Companies and security providers are gradually realising that it is impossible to build impenetrable defences and keep out every attacker. Instead, the focus has shifted to ensuring that once a system has been compromised it is difficult for an intruder to leave with anything useful.
According to Net Applications, a web analytics company based in California, the third most widely used desktop computer operating system in the world is Windows XP. It is run on nearly one in 10 desktop computers even though Microsoft stopped writing and distributing security updates for it in 2014.
For many companies, the cost of replacing software for their entire stock of computers is prohibitive, even without factoring in the disruption it would cause. There are other issues to consider, too. Sometimes the legacy system may be running on computers housed inside expensive specialist tools. This is particularly true in industries with budget pressures such as healthcare.
Dan Taylor, head of cyber security at NHS Digital, the body that advises the UK’s National Health Service on cyber security, says the use of Windows XP persists in some unexpected parts of the NHS because of this problem. “You wouldn’t throw out your MRI scanner because it’s got XP,” he says.
Businesses — both those running legacy systems and the security consultants helping them with their data security — are learning that the most practical solution often involves accepting some level of security risk.
“In the past, the approach was to do nothing: the security challenge didn’t outweigh the risk of bringing the enterprise to a halt,” says Salvatore Sinno, chief security architect for Europe at IT company Unisys. “Now the approach is around three fundamental strategies: hardening the legacy systems; doing a formal risk assessment of a particular system to identify what elements are most at risk, and replacing that part of the system; and, in some industries, replacing the legacy system completely.”
Mr Sinno says there are several options open to organisations unable or unwilling to replace legacy systems.
“Businesses are putting more effort into having a better understanding of what damage security incidents can do,” he says. “At the same time they are starting to realise that it’s [about] how you respond to the security breach.”
An anonymous reporting culture can help organisations learn from cyber security mistakes, but just as vital is an awareness of the extent to which legacy systems are still in use. “If you count pharmacists, there are 40,000 NHS organisations,” says Mr Taylor, who is trying to find out how many of them still use Windows XP. “What we don’t know is the scale of the problem.

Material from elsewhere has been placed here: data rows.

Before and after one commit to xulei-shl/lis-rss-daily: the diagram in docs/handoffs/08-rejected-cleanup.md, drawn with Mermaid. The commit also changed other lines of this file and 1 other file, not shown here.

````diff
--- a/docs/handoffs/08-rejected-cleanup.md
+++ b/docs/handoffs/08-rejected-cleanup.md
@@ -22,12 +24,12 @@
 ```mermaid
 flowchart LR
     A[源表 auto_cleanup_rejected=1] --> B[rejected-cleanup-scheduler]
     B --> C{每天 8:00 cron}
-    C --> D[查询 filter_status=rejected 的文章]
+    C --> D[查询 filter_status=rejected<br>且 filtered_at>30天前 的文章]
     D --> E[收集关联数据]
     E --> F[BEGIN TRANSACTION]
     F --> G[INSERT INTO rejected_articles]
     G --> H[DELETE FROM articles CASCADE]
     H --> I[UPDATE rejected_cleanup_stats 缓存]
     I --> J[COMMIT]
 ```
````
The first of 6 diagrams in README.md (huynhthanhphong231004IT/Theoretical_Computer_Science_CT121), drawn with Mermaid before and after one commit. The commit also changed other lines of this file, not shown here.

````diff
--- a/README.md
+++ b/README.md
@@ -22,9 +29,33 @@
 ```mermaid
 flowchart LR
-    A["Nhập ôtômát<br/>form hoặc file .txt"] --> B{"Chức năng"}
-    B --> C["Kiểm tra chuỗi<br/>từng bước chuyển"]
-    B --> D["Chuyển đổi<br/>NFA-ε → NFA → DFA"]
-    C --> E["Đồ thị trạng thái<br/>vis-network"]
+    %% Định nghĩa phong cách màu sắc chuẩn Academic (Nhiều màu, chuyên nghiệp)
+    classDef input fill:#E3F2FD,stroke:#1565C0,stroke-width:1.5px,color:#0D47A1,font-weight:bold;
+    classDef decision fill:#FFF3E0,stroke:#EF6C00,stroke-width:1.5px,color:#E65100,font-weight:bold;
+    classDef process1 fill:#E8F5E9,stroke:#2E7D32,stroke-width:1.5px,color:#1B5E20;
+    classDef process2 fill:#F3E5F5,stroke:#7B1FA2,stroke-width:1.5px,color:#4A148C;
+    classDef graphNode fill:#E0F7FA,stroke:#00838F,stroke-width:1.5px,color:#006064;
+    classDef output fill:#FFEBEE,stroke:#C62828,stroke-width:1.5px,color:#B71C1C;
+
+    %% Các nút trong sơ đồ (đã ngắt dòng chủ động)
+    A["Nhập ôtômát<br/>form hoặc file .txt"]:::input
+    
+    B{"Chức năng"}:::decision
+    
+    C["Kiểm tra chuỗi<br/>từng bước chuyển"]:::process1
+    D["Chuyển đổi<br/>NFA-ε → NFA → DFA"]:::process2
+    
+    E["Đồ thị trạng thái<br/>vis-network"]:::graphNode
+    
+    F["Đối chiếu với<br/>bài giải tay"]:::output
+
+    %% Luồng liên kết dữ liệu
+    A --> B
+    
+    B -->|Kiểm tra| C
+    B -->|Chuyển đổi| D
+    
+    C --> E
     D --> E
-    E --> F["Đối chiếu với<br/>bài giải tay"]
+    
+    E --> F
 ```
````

Once we know . . . we can work out the different strategies to move them off [legacy systems] as soon as possible.”